It's not a V bottom, it's not a U bottom, it's a Nike swoosh recovery - Greg McLenon, Hotovec Pomeranz
KASPERSKY LAB has reported that mobile malware shot up last year, and has already evolved more variants in 2014.
A report from the security firm said there's been an "evolution" in mobile malware over the last 12 months, and reckoned that a lot of it is targeted at banking information and Android.
"Android remains a prime target for malicious attacks," Kaspersky Lab said. "98.05 percent of all malware detected in 2013 targeted this platform, confirming both the popularity of this mobile OS and the vulnerability of its architecture."

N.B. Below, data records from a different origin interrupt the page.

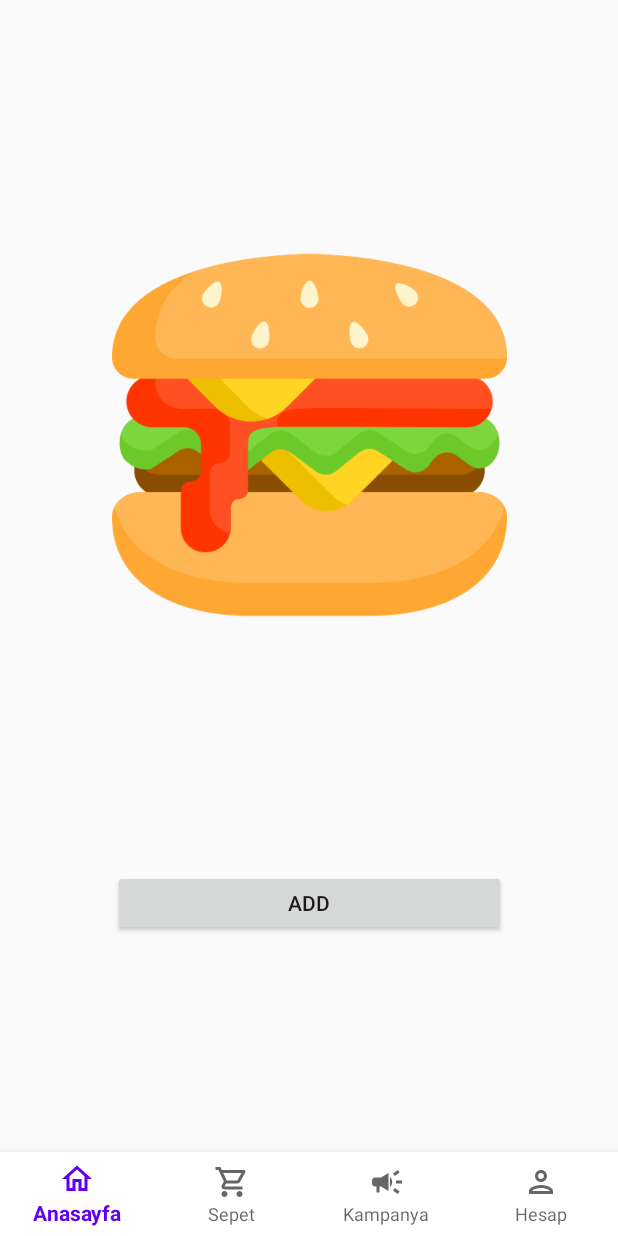
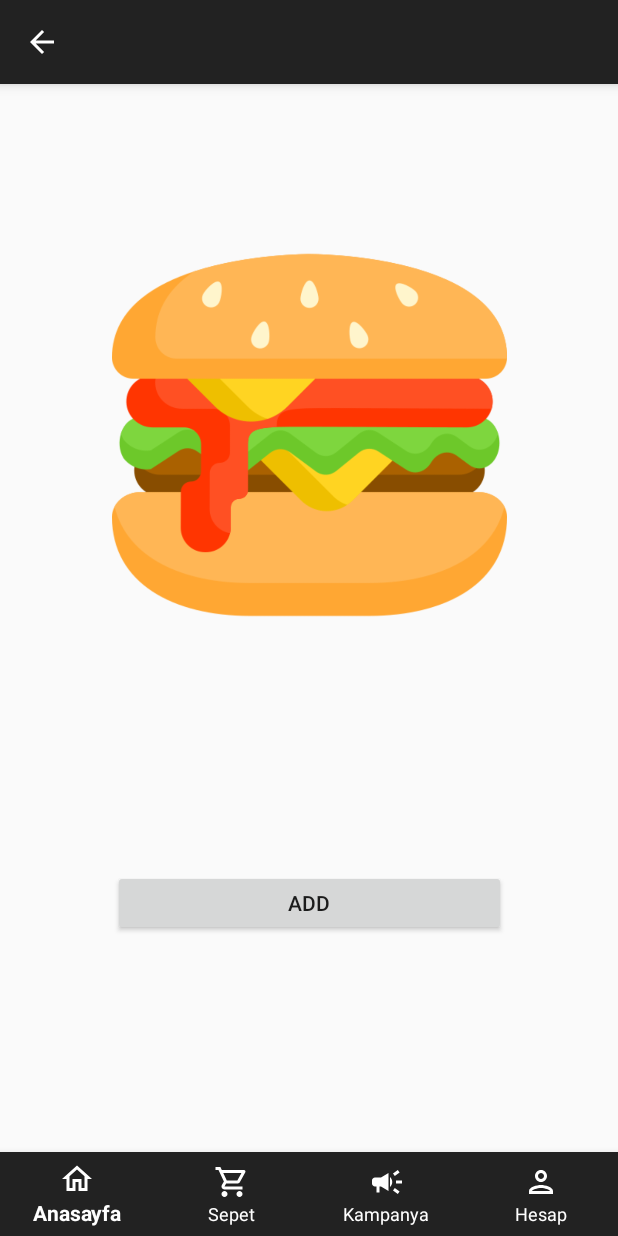
Before and after one commit to berenkotanli/Team4-Project, an Android app: the fragment DetailPageFragment placed in its activity, on a phone screen of 412 x 824 dp. Run offline under Robolectric (Android 15) with nearby library versions, the phone set to English and light mode, and no system bars; our stand-ins replace Picasso, data binding, navigation-ui; pictures from the network do not load; Roboto replaces fonts that are not available here; 3 statements that could not run were skipped.

Commit message:
Toolbar was added

```diff
--- a/app/src/main/java/com/upschool/team4project/DetailPageFragment.kt
+++ b/app/src/main/java/com/upschool/team4project/DetailPageFragment.kt
@@ -10,6 +10,7 @@ import androidx.navigation.fragment.navArgs
 import com.squareup.picasso.Picasso
 import com.upschool.team4project.databinding.FragmentDetailPageBinding
 import kotlinx.android.synthetic.main.fragment_detail_page.*
+import kotlinx.android.synthetic.main.fragment_detail_page.view.*
 
 
 class DetailPageFragment : Fragment() {
--- a/app/src/main/java/com/upschool/team4project/HomePageFragment.kt
+++ b/app/src/main/java/com/upschool/team4project/HomePageFragment.kt
@@ -27,7 +27,7 @@ class HomePageFragment : Fragment() {
     ): View? {
 
         design = DataBindingUtil.inflate(inflater,R.layout.fragment_home_page, container, false)
-       design.rvfood.layoutManager = StaggeredGridLayoutManager(2, StaggeredGridLayoutManager.VERTICAL)
+        design.rvfood.layoutManager = StaggeredGridLayoutManager(2, StaggeredGridLayoutManager.VERTICAL)
         design.homePageFragment=this
 
         viewModel.yemeklerListesi.observe(viewLifecycleOwner,{ yemeklerListesi ->
--- a/app/src/main/res/layout/activity_main.xml
+++ b/app/src/main/res/layout/activity_main.xml
@@ -10,8 +10,11 @@
         android:id="@+id/bottomNav"
         android:layout_width="0dp"
         android:layout_height="wrap_content"
+        android:background="@color/grey"
+        app:itemIconTint="@color/white"
+        app:itemRippleColor="#FFFFFF"
+        app:itemTextColor="#FFFFFF"
         app:labelVisibilityMode="labeled"
-        android:background="#FFFFFF"
         app:layout_constraintBottom_toBottomOf="parent"
         app:layout_constraintEnd_toEndOf="parent"
         app:layout_constraintStart_toStartOf="parent"
--- a/app/src/main/res/layout/fragment_detail_page.xml
+++ b/app/src/main/res/layout/fragment_detail_page.xml
@@ -60,6 +60,33 @@
             app:layout_constraintTop_toBottomOf="@+id/textView4"
             app:layout_constraintVertical_bias="0.476" />
 
+        <androidx.appcompat.widget.Toolbar
+            android:id="@+id/toolbarDetailPage"
+            android:layout_width="match_parent"
+            android:layout_height="wrap_content"
+            android:background="?attr/colorPrimary"
+            android:clickable="false"
+            android:clipChildren="false"
+            android:elevation="5dp"
+            android:minHeight="?attr/actionBarSize"
+            android:theme="?attr/actionBarTheme"
+            app:layout_constraintEnd_toEndOf="parent"
+            app:layout_constraintStart_toStartOf="parent"
+            app:layout_constraintTop_toTopOf="parent"
+            app:navigationIcon="@drawable/abc_vector_test">
+
+            <TextView
+                android:id="@+id/textToolbarTitle"
+                android:layout_width="wrap_content"
+                android:layout_height="wrap_content"
+                android:layout_gravity="center"
+                android:text="@{yemekNesne.yemek_adi}"
+                android:textColor="@color/white"
+                android:textSize="20sp"
+                tools:layout_editor_absoluteX="180dp"
+                tools:layout_editor_absoluteY="14dp" />
+
+        </androidx.appcompat.widget.Toolbar>
 
     </androidx.constraintlayout.widget.ConstraintLayout>
 </layout>
--- a/app/src/main/res/values-night/themes.xml
+++ b/app/src/main/res/values-night/themes.xml
@@ -12,6 +12,8 @@
         <!-- Status bar color. -->
         <item name="android:statusBarColor" tools:targetApi="l">?attr/colorPrimaryVariant</item>
         <!-- Customize your theme here. -->
+        <item name="windowNoTitle">true</item>
+        <item name="windowActionBar">false</item>
     </style>
     <style name="Theme.Transparent" parent="Theme.AppCompat.DayNight.NoActionBar">
         <item name="android:windowFullscreen">true</item>
--- a/app/src/main/res/values/colors.xml
+++ b/app/src/main/res/values/colors.xml
@@ -7,4 +7,5 @@
     <color name="teal_700">#FF018786</color>
     <color name="black">#FF000000</color>
     <color name="white">#FFFFFFFF</color>
+    <color name="grey">#222222</color>
 </resources>
--- a/app/src/main/res/values/strings.xml
+++ b/app/src/main/res/values/strings.xml
@@ -6,4 +6,6 @@
     <string name="sepet">Sepet</string>
     <string name="kampanya">Kampanya</string>
     <string name="hesap">Hesap</string>
+    <string name="menu">Menü</string>
+    <string name="profil">Profil</string>
 </resources>
--- a/app/src/main/res/values/themes.xml
+++ b/app/src/main/res/values/themes.xml
@@ -2,7 +2,7 @@
     <!-- Base application theme. -->
     <style name="Theme.Team4Project" parent="Theme.AppCompat.Light.NoActionBar">
         <!-- Primary brand color. -->
-        <item name="colorPrimary">@color/purple_500</item>
+        <item name="colorPrimary">@color/grey</item>
         <item name="colorPrimaryVariant">@color/black</item>
         <item name="colorOnPrimary">@color/white</item>
         <!-- Secondary brand color. -->
@@ -12,6 +12,8 @@
         <!-- Status bar color. -->
         <item name="android:statusBarColor" tools:targetApi="l">?attr/colorPrimaryVariant</item>
         <!-- Customize your theme here. -->
+        <item name="windowNoTitle">true</item>
+        <item name="windowActionBar">false</item>
     </style>
     <style name="Theme.Transparent" parent="Theme.AppCompat.Light.NoActionBar">
         <item name="android:windowFullscreen">true</item>
```
Also changed, not shown: app/src/main/res/layout/fragment_campaign_page.xml (+24 -1 lines), app/src/main/res/layout/fragment_cart_page.xml (+21 -0 lines), app/src/main/res/layout/fragment_home_page.xml (+29 -2 lines), app/src/main/res/layout/fragment_profile_page.xml (+25 -1 lines).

"Most mobile malware is designed to steal users' money, including SMS Trojans, and lots of backdoors and Trojans."
The firm said that the number of new malicious programs in 2013 doubled to over 100,000. Today as it stands Kaspersky has collected 143,211 mobile malware samples.

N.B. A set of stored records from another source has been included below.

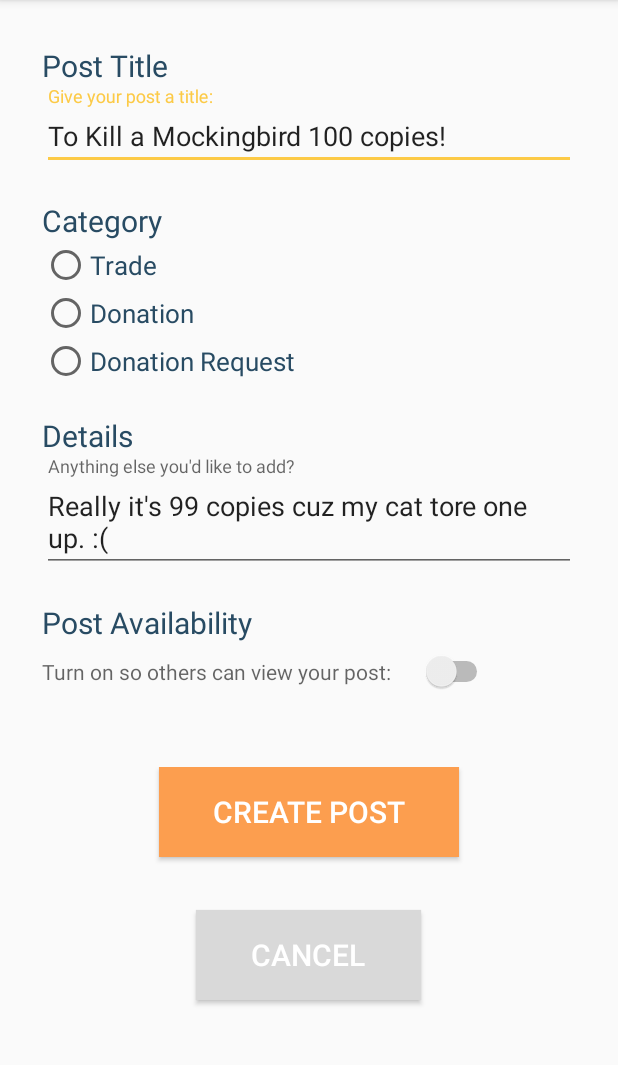
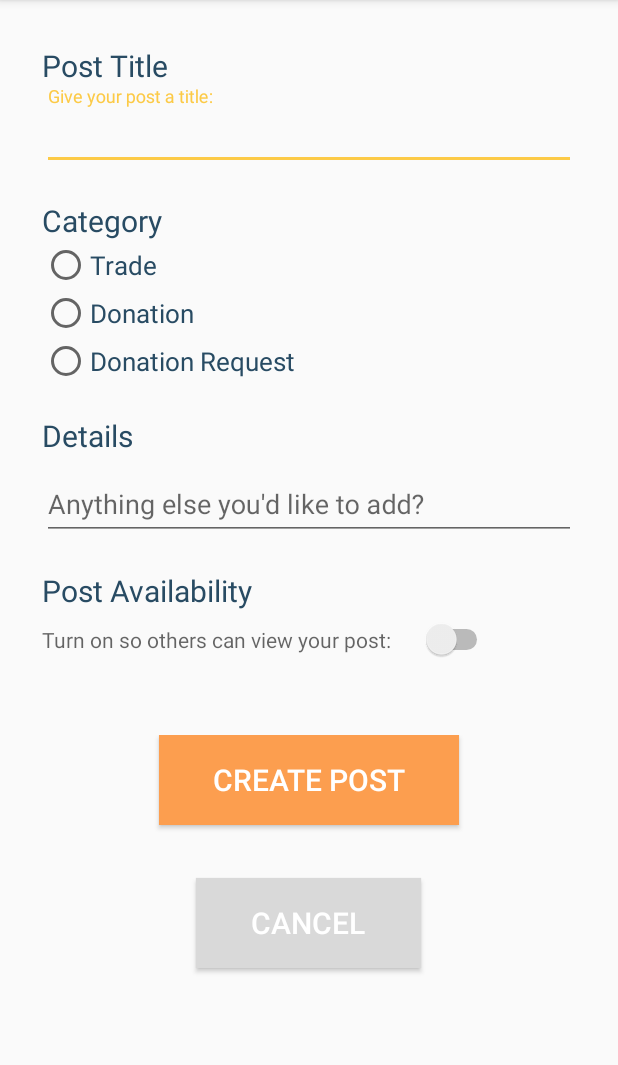
Before and after one commit to justkhant/SwapSwap---Android-WebAp, an Android app: the NewPostActivity screen opened directly, with no data from a screen before it, on a phone screen of 412 x 824 dp, the part 84-1149 px from its top. Run offline under Robolectric (Android 15) with nearby library versions, the phone set to English and light mode, and no system bars.

Commit message:
implemented post more

```diff
--- a/Final_Project/app/src/main/res/layout/activity_new_post.xml
+++ b/Final_Project/app/src/main/res/layout/activity_new_post.xml
@@ -38,7 +38,7 @@
                     android:id="@+id/title_body"
                     android:layout_width="match_parent"
                     android:layout_height="wrap_content"
-                    android:text="To Kill a Mockingbird 100 copies!"/>
+                    android:text=""/>
             </com.google.android.material.textfield.TextInputLayout>
         </RelativeLayout>
 
@@ -114,7 +114,7 @@
                     android:id="@+id/details_body"
                     android:layout_width="match_parent"
                     android:layout_height="wrap_content"
-                    android:text="Really it's 99 copies cuz my cat tore one up. :("/>
+                    android:text=""/>
             </com.google.android.material.textfield.TextInputLayout>
         </RelativeLayout>
 
```
Also changed, not shown: 1 other file.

The bulk of attacks, 40 percent, target people in Russia. The UK ranks fifth, with three percent of victims. Germany, which lurks just below the UK, is apparently rather susceptible to a premium charge SMS takeover attack. Things are likely to get worse, Kaspersky warned.

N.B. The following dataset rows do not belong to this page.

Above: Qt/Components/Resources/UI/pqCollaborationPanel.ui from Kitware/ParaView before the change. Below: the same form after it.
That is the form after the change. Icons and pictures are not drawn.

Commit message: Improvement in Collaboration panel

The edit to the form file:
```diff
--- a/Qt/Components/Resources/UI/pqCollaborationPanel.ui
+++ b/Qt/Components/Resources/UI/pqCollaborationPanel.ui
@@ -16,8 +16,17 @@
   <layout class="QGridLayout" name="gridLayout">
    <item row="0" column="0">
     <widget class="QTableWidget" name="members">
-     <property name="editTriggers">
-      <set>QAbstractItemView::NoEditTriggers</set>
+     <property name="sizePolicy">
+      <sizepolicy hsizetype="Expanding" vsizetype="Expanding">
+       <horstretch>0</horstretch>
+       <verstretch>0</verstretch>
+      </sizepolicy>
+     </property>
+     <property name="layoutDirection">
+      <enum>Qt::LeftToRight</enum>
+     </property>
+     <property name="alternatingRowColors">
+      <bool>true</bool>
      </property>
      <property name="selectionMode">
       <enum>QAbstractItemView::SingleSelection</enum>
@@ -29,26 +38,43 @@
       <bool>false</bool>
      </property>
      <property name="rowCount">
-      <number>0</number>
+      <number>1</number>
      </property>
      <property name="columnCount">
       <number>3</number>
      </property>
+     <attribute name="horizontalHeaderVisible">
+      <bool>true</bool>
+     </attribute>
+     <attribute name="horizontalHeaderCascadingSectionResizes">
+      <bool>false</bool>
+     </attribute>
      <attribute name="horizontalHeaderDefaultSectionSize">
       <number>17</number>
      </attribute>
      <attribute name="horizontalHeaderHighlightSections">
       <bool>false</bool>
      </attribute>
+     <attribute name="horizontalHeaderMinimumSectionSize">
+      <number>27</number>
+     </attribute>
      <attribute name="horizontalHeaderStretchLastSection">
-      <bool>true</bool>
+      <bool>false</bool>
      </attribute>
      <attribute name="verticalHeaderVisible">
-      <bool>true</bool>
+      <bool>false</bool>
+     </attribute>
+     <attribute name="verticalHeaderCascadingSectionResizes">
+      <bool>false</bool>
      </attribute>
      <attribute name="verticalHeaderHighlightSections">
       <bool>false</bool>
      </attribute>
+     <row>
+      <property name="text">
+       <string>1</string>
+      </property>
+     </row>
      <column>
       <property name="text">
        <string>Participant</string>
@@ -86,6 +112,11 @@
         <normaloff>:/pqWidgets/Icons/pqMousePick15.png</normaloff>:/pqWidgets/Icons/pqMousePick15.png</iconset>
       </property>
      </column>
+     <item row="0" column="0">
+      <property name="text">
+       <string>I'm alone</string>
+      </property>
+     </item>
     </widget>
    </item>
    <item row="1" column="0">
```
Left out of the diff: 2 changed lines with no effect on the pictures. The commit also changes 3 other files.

"Today, the majority of banking Trojan attacks target users in Russia. However, that is unlikely to last for long: given cybercriminals' keen interest in consumer bank accounts, the activity of mobile banking Trojans is expected to grow in other countries in 2014," said Kaspersky virus analyst Victor Chebyshev. "We already know of Perkel, an Android Trojan that attacks clients of several European banks, as well as the Korean malicious program Wroba."
Wroba is described as being "very aggressive" and capable of grabbing logins and passwords through its habit of deleting and replacing banking apps with its own alternatives.
In a separate post Kaspersky's Roman Unuchek added that an Android Trojan had been found, and explained that it was using the TOR anonymising network to hide its tracks.
Unuchek said that the Trojan named Backdoor.AndroidOS.Torec.a is a variation of the Tor client Orbot. "The Trojan uses the anonymous Tor network built on a network of proxy servers. As well as providing users with anonymity," he added. µ